_What you should do_
If a record holds a picture, leave the picture out; return everything else exactly.

_Records to process_
* * * *
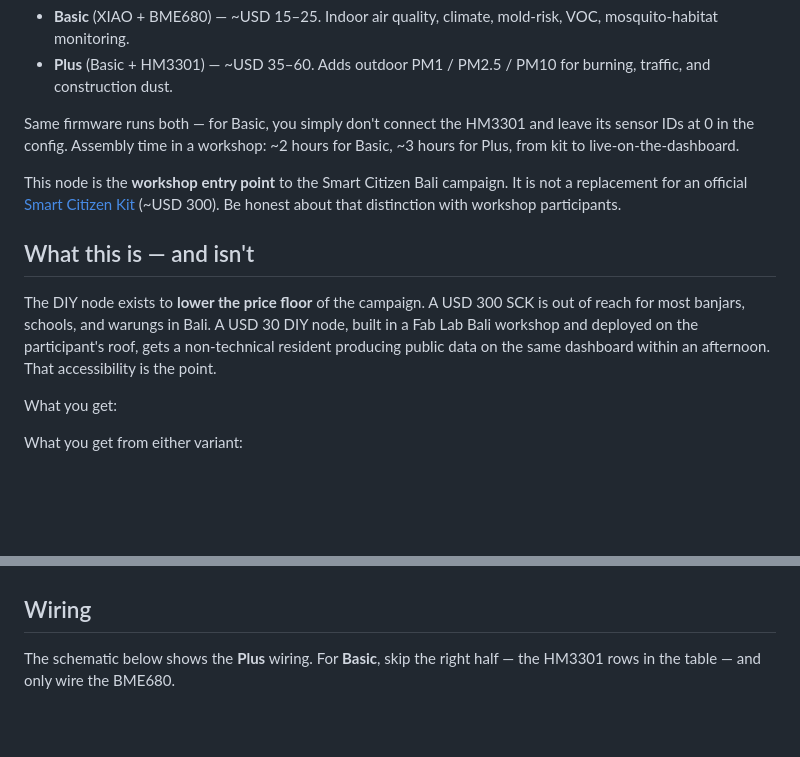
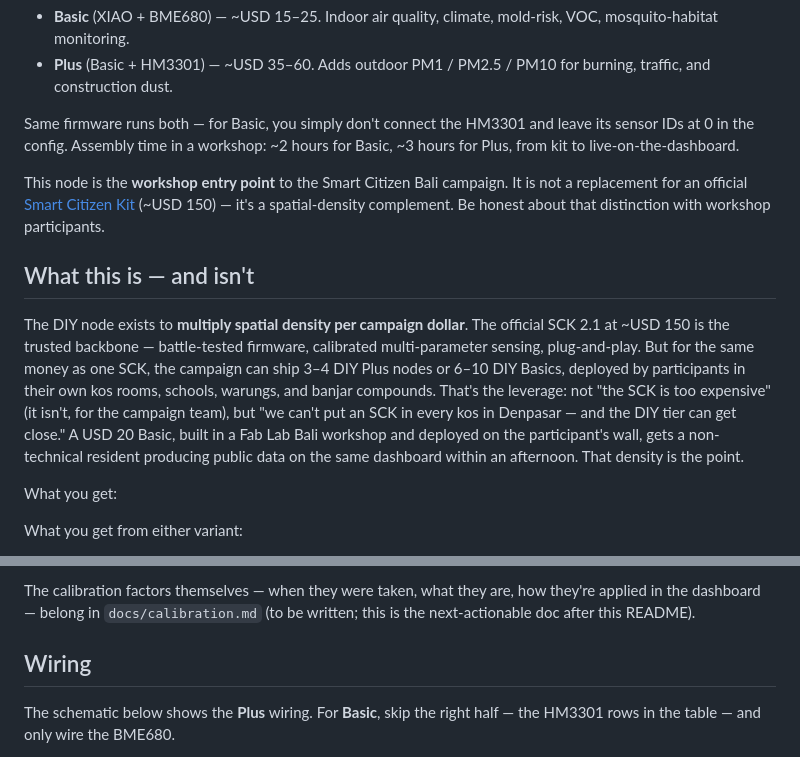
Before and after one commit to mdg-bali/makingsensebali, a Markdown page: hardware/diy-node/README.md, 2 parts joined by grey strips. Drawn GitHub-style; blank space fills up the shorter version.

```diff
--- a/hardware/diy-node/README.md
+++ b/hardware/diy-node/README.md
@@ -7,11 +7,11 @@ A low-cost, fab-lab-buildable environmental node that publishes to the [Smart Ci
 
 Same firmware runs both — for Basic, you simply don't connect the HM3301 and leave its sensor IDs at 0 in the config. Assembly time in a workshop: ~2 hours for Basic, ~3 hours for Plus, from kit to live-on-the-dashboard.
 
-This node is the **workshop entry point** to the Smart Citizen Bali campaign. It is not a replacement for an official [Smart Citizen Kit](https://smartcitizen.me/store) (~USD 300). Be honest about that distinction with workshop participants.
+This node is the **workshop entry point** to the Smart Citizen Bali campaign. It is not a replacement for an official [Smart Citizen Kit](https://smartcitizen.me/store) (~USD 150) — it's a spatial-density complement. Be honest about that distinction with workshop participants.
 
 ## What this is — and isn't
 
-The DIY node exists to **lower the price floor** of the campaign. A USD 300 SCK is out of reach for most banjars, schools, and warungs in Bali. A USD 30 DIY node, built in a Fab Lab Bali workshop and deployed on the participant's roof, gets a non-technical resident producing public data on the same dashboard within an afternoon. That accessibility is the point.
+The DIY node exists to **multiply spatial density per campaign dollar**. The official SCK 2.1 at ~USD 150 is the trusted backbone — battle-tested firmware, calibrated multi-parameter sensing, plug-and-play. But for the same money as one SCK, the campaign can ship 3–4 DIY Plus nodes or 6–10 DIY Basics, deployed by participants in their own kos rooms, schools, warungs, and banjar compounds. That's the leverage: not "the SCK is too expensive" (it isn't, for the campaign team), but "we can't put an SCK in every kos in Denpasar — and the DIY tier can get close." A USD 20 Basic, built in a Fab Lab Bali workshop and deployed on the participant's wall, gets a non-technical resident producing public data on the same dashboard within an afternoon. That density is the point.
 
 What you get:
 
@@ -116,3 +159,4 @@ This triangulation is a Plus-kit-only capability and a meaningful research outpu
+The calibration factors themselves — when they were taken, what they are, how they're applied in the dashboard — belong in `docs/calibration.md` (to be written; this is the next-actionable doc after this README).
 
 ## Wiring
 
```
Also changed, not shown: other parts of hardware/diy-node/README.md (+44 -1 lines), REPLICATION.md (+3 -3 lines).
* * * *
_Written solution_
Before and after one commit to mdg-bali/makingsensebali, a Markdown page: hardware/diy-node/README.md, 2 parts joined by grey strips. Drawn GitHub-style; blank space fills up the shorter version.

```diff
--- a/hardware/diy-node/README.md
+++ b/hardware/diy-node/README.md
@@ -7,11 +7,11 @@ A low-cost, fab-lab-buildable environmental node that publishes to the [Smart Ci
 
 Same firmware runs both — for Basic, you simply don't connect the HM3301 and leave its sensor IDs at 0 in the config. Assembly time in a workshop: ~2 hours for Basic, ~3 hours for Plus, from kit to live-on-the-dashboard.
 
-This node is the **workshop entry point** to the Smart Citizen Bali campaign. It is not a replacement for an official [Smart Citizen Kit](https://smartcitizen.me/store) (~USD 300). Be honest about that distinction with workshop participants.
+This node is the **workshop entry point** to the Smart Citizen Bali campaign. It is not a replacement for an official [Smart Citizen Kit](https://smartcitizen.me/store) (~USD 150) — it's a spatial-density complement. Be honest about that distinction with workshop participants.
 
 ## What this is — and isn't
 
-The DIY node exists to **lower the price floor** of the campaign. A USD 300 SCK is out of reach for most banjars, schools, and warungs in Bali. A USD 30 DIY node, built in a Fab Lab Bali workshop and deployed on the participant's roof, gets a non-technical resident producing public data on the same dashboard within an afternoon. That accessibility is the point.
+The DIY node exists to **multiply spatial density per campaign dollar**. The official SCK 2.1 at ~USD 150 is the trusted backbone — battle-tested firmware, calibrated multi-parameter sensing, plug-and-play. But for the same money as one SCK, the campaign can ship 3–4 DIY Plus nodes or 6–10 DIY Basics, deployed by participants in their own kos rooms, schools, warungs, and banjar compounds. That's the leverage: not "the SCK is too expensive" (it isn't, for the campaign team), but "we can't put an SCK in every kos in Denpasar — and the DIY tier can get close." A USD 20 Basic, built in a Fab Lab Bali workshop and deployed on the participant's wall, gets a non-technical resident producing public data on the same dashboard within an afternoon. That density is the point.
 
 What you get:
 
@@ -116,3 +159,4 @@ This triangulation is a Plus-kit-only capability and a meaningful research outpu
+The calibration factors themselves — when they were taken, what they are, how they're applied in the dashboard — belong in `docs/calibration.md` (to be written; this is the next-actionable doc after this README).
 
 ## Wiring
 
```
Also changed, not shown: other parts of hardware/diy-node/README.md (+44 -1 lines), REPLICATION.md (+3 -3 lines).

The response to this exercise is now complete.